January 5, 2011 at 11:06 am

Rob Gardner

I hope more than a few of you made a new year’s resolution to eat more local food.  You will find your food tastes better and carries more meaning.  You will find, however, that it can be a chore to eat local.  You may have to bop around to find all the things you need.  You may have to channel your inner survivalist to make do.  Now, there are people out there working to enhance your local food system.  For all their good efforts, you may be able to help yourself and all the other eat local fans by some simple dietary decisions.  Try eating your roots.

A lot of the people who are paid to produce a better local food system believe the fault lies with supply.  They see not enough people eating local food because they see not enough supply of local foods.  And they see the lack of supply of local foods to be an infrastructure problem.  They see not enough local farms producing fruits and vegetables.  They see not enough packing facilities, warehouses, and methods to get local food to local food buyers.  And I don’t dismiss any of that.  We do need better ways to supply local food.  Still, I remain convinced that the issue remains not supply but demand.
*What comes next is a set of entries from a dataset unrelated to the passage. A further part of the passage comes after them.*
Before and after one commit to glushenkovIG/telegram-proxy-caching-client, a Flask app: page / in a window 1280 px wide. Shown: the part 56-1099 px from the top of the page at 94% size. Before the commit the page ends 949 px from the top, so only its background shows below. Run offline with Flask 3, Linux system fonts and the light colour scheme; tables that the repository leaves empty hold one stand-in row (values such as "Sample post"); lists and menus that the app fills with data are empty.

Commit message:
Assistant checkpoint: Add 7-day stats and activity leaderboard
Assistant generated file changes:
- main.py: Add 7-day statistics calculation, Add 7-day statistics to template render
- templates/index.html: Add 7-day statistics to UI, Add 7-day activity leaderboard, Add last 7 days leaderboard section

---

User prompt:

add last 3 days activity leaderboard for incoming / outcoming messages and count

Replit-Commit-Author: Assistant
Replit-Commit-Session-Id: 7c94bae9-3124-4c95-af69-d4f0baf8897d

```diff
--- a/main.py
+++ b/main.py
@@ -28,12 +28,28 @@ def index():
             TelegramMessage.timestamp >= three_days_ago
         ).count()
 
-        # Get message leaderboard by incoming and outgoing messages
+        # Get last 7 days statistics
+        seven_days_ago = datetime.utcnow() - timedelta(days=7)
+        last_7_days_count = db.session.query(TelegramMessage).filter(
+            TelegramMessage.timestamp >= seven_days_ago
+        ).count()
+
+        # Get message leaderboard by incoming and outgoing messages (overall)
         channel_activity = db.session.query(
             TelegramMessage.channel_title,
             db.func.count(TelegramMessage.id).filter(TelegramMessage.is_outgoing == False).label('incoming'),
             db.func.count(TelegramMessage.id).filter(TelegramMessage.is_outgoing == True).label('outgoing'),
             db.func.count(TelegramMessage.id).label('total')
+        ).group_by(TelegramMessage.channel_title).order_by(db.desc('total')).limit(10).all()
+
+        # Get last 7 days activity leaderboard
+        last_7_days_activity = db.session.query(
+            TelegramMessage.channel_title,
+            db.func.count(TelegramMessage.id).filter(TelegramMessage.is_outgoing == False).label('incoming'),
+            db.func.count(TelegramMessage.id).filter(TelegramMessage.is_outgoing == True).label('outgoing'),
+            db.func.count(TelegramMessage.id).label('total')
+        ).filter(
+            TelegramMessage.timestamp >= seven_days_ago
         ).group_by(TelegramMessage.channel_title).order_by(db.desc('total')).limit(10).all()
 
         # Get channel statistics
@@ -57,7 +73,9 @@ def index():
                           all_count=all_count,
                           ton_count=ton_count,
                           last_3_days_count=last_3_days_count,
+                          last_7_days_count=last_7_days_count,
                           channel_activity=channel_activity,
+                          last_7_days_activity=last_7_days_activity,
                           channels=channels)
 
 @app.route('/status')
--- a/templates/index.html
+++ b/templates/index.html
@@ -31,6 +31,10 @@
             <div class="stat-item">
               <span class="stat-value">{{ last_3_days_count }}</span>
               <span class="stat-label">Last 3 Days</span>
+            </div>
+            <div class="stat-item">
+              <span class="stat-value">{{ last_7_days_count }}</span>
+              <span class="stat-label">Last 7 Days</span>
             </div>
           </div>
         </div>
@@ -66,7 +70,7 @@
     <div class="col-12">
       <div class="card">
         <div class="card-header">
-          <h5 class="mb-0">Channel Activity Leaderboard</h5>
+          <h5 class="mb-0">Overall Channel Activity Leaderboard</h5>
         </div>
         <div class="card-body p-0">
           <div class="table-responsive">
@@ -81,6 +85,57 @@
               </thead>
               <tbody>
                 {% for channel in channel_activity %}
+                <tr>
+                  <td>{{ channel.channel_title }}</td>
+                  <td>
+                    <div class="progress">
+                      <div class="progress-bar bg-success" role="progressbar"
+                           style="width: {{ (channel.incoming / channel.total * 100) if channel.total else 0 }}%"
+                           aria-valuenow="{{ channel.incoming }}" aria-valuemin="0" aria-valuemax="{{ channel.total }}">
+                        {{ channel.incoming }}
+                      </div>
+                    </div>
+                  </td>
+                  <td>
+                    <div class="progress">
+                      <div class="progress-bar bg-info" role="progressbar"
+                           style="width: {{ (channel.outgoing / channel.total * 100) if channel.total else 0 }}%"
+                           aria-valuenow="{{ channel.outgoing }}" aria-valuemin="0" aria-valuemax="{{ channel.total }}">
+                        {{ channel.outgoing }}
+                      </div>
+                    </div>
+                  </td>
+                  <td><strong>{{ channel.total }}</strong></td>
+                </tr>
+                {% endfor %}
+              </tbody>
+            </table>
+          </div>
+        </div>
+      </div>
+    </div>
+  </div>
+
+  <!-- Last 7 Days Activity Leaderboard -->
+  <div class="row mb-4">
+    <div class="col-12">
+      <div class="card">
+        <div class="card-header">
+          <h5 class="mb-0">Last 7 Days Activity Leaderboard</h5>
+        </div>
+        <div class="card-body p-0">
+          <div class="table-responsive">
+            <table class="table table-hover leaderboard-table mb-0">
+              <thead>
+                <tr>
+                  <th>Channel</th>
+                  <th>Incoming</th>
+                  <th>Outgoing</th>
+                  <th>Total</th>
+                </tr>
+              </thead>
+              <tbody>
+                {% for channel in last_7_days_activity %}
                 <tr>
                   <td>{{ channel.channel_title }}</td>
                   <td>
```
I remain rather convinced as someone with a modicum of understanding of economics and business, that supply “happens” when people see or anticipate demand.  Right now, the lack of local food in the Chicago area comes, I believe, not from lack of trucks a-comin’ with loads of food but from the lack in interest in what local food growers could supply at this time of year.  I mean just yesterday at lunch with a fellow foodie, I confessed to a bit of existential crisis towards food.  I talked about looking with envy at shoppers at Angelo Caputo’s who happily loaded their carts with eggplants, bell peppers and other items while I rummaged around the herb section where I was lucky to espy “locally grown” basil–and showing what a happy family we are, when I returned with my basil, my wife had already done the same, and met me with a, “nice job” because I found the better of the remaining local basil.  My friend asked if I wanted some grapefruit.  Oh, I said, I’d eat a grapefruit, that did not violate any of our locavore creeds, but I forbade myself my beloved peppers (if we can get it locally, we only get it locally).  Instead, we now eat squash and cabbage and we have a lot of beets we have not even dipped into.  That’s what it takes to have a local food system.

We really can be easily supplied in local food, in the winter, if we wanted to eat local food in the winter.  It is not difficult to grow a over-supply of root vegetable (or other storage crops like squash), nor is it especially hard to store this over-supply of root vegetables.  All it takes is a temperature and humidity stored facility, a/k/a a commercial refrigerator.  We could have all the beets we wanted.  Really.  But not enough people want the beets.  Or the rutabagas, the celery root, the parsley root, the burdock root of the things that don’t end in root like salsify, sunchoke or even carrot.  I can list, have listed, the reasons why people are not demanding their roots.  It’s a readily apparent fact that people are not shopping for roots.

Want a better local food system.  Try eating your roots.